Connecting with the Trans Anatolian Pipeline (TANAP) at the Greek-Turkish border, TAP will cross Northern Greece, Albania and the Adriatic Sea before coming ashore in Southern Italy to connect to the Italian natural gas network.
The project is currently in its construction phase, which started in 2016.
Once built, TAP will offer a direct and cost-effective transportation route opening up the vital Southern Gas Corridor, a 3500-kilometre long gas value chain stretching from the Caspian Sea to Europe.
World class expertise and high standards
TAP's shareholders, major energy companies SOCAR, Snam, BP, Fluxys, Enagás and Axpo, are experienced in delivering complex international projects.
These companies take environmental protection, corporate social responsibility and safety very seriously, implementing best industry practice. In addition, TAP complies voluntarily with the standards of the European Bank for Reconstruction and Development (EBRD) and other international financing institutions.
The pipeline's design has been developed in accordance with recognised national and international safety standards.
All of this expertise equips TAP to deliver the project on time and to specification.
Furthermore, the project is not dependent on public subsidies and will bring benefits to its host countries. Read more: Opportunities for host countries.
TAP chose the pipeline's route with great care to ensure the best commercial and technical possibilities and cause minimum environmental and social impact.
878 kilometres in length, TAP's highest elevation will be 1,800 metres in the mountains of Albania while its lowest depth offshore will be 820 metres beneath the Adriatic Sea. Read more: The pipeline route.
Expandable pipeline capacity
Anticipating future needs, TAP's developers integrated flexibility into the pipeline design to accommodate future gas volumes. TAP's initial capacity of 10 billion cubic metres (bcm) of gas per year is equivalent to the energy consumption of approximately seven million households in Europe. In future, the addition of two extra compressor stations could double throughput to more than 20 bcm as additional energy supplies come on stream in the wider Caspian region.
The pipeline will also have the so-called 'physical reverse flow' feature, allowing gas from Italy to be diverted to South East Europe if energy supplies are disrupted or more pipeline capacity is required to bring additional gas into the region.
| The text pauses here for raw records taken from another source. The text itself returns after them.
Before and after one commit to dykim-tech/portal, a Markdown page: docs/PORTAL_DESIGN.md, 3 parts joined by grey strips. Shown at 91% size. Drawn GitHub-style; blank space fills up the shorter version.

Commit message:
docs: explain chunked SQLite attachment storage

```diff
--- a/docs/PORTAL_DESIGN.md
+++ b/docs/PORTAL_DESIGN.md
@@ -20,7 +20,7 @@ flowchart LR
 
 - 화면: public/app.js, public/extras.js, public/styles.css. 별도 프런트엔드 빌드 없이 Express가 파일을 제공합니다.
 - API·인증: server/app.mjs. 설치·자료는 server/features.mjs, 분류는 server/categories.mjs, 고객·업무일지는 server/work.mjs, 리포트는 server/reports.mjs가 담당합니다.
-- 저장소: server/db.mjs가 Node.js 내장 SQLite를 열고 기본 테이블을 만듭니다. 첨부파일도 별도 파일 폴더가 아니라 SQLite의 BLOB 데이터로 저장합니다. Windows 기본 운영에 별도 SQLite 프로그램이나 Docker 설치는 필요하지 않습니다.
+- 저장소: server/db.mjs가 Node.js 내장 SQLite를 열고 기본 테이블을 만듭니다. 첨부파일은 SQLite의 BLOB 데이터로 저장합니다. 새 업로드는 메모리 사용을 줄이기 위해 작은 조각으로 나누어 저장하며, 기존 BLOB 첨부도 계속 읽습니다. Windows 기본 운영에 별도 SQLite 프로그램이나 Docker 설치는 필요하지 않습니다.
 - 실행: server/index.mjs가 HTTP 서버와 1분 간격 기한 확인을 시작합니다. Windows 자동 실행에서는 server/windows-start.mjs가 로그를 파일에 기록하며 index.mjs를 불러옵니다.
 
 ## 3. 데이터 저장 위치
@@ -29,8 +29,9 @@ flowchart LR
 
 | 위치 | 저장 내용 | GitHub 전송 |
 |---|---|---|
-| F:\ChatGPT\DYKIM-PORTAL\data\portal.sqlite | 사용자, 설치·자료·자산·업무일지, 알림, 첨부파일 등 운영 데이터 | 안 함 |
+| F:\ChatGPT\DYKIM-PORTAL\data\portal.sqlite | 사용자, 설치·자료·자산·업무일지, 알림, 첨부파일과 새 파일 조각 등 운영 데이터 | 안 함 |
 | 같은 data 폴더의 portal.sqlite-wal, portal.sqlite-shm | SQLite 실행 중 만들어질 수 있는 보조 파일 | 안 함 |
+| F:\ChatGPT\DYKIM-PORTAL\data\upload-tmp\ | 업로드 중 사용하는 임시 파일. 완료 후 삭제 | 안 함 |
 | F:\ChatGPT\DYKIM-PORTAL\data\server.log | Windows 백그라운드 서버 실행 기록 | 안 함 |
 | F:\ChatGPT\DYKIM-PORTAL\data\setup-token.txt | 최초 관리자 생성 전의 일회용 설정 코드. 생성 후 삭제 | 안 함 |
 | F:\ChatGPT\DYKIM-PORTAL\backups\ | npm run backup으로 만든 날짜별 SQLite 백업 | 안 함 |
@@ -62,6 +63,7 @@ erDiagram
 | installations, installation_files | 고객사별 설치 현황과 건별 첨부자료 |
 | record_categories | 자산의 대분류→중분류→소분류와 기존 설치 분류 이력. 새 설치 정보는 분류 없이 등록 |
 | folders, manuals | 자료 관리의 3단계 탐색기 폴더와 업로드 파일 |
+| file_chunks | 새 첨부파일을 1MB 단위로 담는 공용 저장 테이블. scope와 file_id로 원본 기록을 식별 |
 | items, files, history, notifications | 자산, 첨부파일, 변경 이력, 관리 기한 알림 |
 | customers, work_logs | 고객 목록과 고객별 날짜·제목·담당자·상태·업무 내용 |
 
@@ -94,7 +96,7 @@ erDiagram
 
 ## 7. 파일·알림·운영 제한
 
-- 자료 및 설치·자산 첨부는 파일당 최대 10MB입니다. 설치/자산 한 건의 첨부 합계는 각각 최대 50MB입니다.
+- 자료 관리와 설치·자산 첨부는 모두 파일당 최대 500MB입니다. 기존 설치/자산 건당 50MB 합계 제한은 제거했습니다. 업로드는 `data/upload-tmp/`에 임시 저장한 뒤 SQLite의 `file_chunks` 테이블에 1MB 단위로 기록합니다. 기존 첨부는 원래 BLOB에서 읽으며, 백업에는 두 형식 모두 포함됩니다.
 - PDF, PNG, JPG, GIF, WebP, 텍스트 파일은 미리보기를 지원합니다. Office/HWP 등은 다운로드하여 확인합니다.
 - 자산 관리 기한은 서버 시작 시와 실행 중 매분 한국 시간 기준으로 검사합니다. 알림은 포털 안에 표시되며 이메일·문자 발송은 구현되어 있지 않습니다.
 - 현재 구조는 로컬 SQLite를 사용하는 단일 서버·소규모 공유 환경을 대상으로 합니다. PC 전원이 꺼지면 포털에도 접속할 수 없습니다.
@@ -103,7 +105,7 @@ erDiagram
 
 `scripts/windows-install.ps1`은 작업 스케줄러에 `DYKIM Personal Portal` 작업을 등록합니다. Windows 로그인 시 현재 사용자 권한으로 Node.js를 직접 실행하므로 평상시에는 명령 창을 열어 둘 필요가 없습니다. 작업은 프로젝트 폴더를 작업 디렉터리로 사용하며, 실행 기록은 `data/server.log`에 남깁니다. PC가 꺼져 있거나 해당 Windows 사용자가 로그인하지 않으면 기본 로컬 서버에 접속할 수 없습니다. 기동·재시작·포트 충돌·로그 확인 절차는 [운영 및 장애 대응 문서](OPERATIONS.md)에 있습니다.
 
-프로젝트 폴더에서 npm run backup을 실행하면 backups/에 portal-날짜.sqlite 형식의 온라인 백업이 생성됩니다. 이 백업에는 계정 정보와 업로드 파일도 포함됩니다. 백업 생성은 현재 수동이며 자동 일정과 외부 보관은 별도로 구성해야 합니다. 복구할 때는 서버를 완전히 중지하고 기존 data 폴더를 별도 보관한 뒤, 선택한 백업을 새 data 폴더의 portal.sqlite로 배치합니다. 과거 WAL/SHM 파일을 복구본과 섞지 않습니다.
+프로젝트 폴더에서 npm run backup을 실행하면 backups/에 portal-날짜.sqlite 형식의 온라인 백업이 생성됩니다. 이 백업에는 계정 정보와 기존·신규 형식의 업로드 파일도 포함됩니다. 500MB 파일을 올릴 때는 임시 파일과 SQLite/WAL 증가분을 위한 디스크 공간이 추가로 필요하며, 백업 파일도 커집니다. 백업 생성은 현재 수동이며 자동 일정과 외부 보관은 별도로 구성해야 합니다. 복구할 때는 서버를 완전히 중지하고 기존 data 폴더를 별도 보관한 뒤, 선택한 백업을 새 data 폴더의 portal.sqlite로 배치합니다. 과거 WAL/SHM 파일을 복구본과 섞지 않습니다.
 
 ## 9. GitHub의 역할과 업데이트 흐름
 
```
Onshore, the pipeline will be built using tried and trusted techniques, taking care to minimise any adverse effect on the environment during construction. Read more: Construction of TAP.
Offshore, TAP will take the shortest possible distance in crossing the Adriatic Sea, adhering to environmental protection requirements and respecting the nature of the local seabed.
Interconnections with other pipelines
Along its route, TAP can facilitate connections to a number of existing and proposed pipelines, ensuring that the Southern Gas Corridor opens up to many different energy markets. This will enable the delivery of Caspian gas to destinations throughout South Eastern, Central and Western Europe.